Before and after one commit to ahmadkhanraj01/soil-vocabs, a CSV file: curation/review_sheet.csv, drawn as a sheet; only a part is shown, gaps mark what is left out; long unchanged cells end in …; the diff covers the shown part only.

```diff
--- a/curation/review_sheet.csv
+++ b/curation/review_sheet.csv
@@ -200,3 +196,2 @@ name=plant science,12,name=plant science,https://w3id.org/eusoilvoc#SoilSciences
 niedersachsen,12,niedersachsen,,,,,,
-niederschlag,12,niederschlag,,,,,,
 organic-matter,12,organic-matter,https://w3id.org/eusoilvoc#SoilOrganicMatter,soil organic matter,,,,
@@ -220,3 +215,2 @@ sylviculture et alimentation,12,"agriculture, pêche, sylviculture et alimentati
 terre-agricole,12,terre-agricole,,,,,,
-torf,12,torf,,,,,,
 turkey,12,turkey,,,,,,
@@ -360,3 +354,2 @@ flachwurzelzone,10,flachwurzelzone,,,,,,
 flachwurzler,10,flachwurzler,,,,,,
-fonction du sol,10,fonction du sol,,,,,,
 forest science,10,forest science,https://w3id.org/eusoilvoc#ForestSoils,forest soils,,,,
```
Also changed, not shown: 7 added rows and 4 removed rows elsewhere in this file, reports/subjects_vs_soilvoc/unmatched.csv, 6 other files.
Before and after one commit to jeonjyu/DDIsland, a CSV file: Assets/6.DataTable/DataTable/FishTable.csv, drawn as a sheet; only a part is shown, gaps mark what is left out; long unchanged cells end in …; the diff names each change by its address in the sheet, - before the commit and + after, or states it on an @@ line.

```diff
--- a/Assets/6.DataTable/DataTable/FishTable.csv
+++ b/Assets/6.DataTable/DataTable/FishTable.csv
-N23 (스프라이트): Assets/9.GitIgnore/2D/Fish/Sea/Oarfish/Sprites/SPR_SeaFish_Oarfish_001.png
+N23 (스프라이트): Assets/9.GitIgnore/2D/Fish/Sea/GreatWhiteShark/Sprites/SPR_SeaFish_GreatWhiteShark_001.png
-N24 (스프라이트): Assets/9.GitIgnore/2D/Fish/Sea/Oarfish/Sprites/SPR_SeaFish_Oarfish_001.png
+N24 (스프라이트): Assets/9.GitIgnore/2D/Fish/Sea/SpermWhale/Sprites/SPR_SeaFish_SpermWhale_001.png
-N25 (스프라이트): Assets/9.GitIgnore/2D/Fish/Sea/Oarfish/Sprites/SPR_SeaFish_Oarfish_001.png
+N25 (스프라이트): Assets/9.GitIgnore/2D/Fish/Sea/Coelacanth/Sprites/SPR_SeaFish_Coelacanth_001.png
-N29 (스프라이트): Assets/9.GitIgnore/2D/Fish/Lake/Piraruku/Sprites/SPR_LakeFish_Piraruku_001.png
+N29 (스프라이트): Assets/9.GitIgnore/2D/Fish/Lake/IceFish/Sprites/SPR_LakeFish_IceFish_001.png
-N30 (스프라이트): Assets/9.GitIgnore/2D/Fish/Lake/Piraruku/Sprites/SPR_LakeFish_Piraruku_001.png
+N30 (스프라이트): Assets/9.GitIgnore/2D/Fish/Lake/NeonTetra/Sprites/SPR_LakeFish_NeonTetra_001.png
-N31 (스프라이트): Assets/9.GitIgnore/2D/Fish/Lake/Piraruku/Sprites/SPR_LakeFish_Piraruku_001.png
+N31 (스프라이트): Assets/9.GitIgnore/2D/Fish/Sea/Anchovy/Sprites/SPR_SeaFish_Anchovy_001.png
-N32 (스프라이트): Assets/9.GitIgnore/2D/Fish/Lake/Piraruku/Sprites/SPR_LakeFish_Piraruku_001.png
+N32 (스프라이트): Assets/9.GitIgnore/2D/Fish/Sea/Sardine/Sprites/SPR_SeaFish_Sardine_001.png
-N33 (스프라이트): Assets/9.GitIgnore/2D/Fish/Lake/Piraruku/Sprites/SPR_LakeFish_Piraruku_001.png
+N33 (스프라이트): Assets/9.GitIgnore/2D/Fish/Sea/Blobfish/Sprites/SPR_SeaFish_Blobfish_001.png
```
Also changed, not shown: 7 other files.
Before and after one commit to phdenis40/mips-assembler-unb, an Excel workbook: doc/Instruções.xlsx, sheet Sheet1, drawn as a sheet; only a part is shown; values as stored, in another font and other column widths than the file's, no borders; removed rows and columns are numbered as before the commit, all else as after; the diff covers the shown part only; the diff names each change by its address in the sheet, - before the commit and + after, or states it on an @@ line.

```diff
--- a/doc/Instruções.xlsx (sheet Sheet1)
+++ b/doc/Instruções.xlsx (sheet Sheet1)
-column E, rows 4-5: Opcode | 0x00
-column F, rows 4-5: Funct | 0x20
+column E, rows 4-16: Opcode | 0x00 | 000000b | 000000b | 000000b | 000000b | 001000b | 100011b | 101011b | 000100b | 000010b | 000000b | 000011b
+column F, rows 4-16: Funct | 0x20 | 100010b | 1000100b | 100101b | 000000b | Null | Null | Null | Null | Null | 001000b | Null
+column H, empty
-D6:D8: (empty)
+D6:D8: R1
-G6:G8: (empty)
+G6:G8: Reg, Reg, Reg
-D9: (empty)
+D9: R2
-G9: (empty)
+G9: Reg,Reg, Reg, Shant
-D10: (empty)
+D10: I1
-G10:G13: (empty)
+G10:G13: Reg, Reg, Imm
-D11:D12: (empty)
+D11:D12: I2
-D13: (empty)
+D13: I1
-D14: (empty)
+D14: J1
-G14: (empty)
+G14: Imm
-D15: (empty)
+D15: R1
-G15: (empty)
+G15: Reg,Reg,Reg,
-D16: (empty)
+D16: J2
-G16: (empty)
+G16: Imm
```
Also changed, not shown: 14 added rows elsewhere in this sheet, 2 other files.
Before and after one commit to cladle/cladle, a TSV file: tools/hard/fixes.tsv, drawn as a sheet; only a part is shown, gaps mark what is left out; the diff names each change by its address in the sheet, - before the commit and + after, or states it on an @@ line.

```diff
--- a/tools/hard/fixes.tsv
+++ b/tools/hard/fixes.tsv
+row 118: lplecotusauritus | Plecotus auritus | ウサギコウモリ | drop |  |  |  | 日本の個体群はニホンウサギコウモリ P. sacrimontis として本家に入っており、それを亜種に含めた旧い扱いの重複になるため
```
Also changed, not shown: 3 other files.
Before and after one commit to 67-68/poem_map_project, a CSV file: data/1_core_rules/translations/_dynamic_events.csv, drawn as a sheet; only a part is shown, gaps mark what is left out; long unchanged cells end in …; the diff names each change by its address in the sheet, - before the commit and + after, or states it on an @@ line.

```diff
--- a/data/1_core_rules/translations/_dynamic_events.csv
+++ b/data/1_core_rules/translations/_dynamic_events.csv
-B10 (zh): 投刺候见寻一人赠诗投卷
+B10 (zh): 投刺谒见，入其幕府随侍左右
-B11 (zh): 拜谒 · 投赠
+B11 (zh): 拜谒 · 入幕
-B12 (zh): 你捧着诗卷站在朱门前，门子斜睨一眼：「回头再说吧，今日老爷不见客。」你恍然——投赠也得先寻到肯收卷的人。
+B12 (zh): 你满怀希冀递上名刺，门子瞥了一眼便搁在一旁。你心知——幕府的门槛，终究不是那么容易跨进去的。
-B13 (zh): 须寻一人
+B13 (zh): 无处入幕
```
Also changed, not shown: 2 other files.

EXERCISE INSTRUCTIONS: Look above for lines with the word "drawn" and copy them all.

EXERCISE OUTPUT:
Before and after one commit to ahmadkhanraj01/soil-vocabs, a CSV file: curation/review_sheet.csv, drawn as a sheet; only a part is shown, gaps mark what is left out; long unchanged cells end in …; the diff covers the shown part only.
Before and after one commit to jeonjyu/DDIsland, a CSV file: Assets/6.DataTable/DataTable/FishTable.csv, drawn as a sheet; only a part is shown, gaps mark what is left out; long unchanged cells end in …; the diff names each change by its address in the sheet, - before the commit and + after, or states it on an @@ line.
Before and after one commit to phdenis40/mips-assembler-unb, an Excel workbook: doc/Instruções.xlsx, sheet Sheet1, drawn as a sheet; only a part is shown; values as stored, in another font and other column widths than the file's, no borders; removed rows and columns are numbered as before the commit, all else as after; the diff covers the shown part only; the diff names each change by its address in the sheet, - before the commit and + after, or states it on an @@ line.
Before and after one commit to cladle/cladle, a TSV file: tools/hard/fixes.tsv, drawn as a sheet; only a part is shown, gaps mark what is left out; the diff names each change by its address in the sheet, - before the commit and + after, or states it on an @@ line.
Before and after one commit to 67-68/poem_map_project, a CSV file: data/1_core_rules/translations/_dynamic_events.csv, drawn as a sheet; only a part is shown, gaps mark what is left out; long unchanged cells end in …; the diff names each change by its address in the sheet, - before the commit and + after, or states it on an @@ line.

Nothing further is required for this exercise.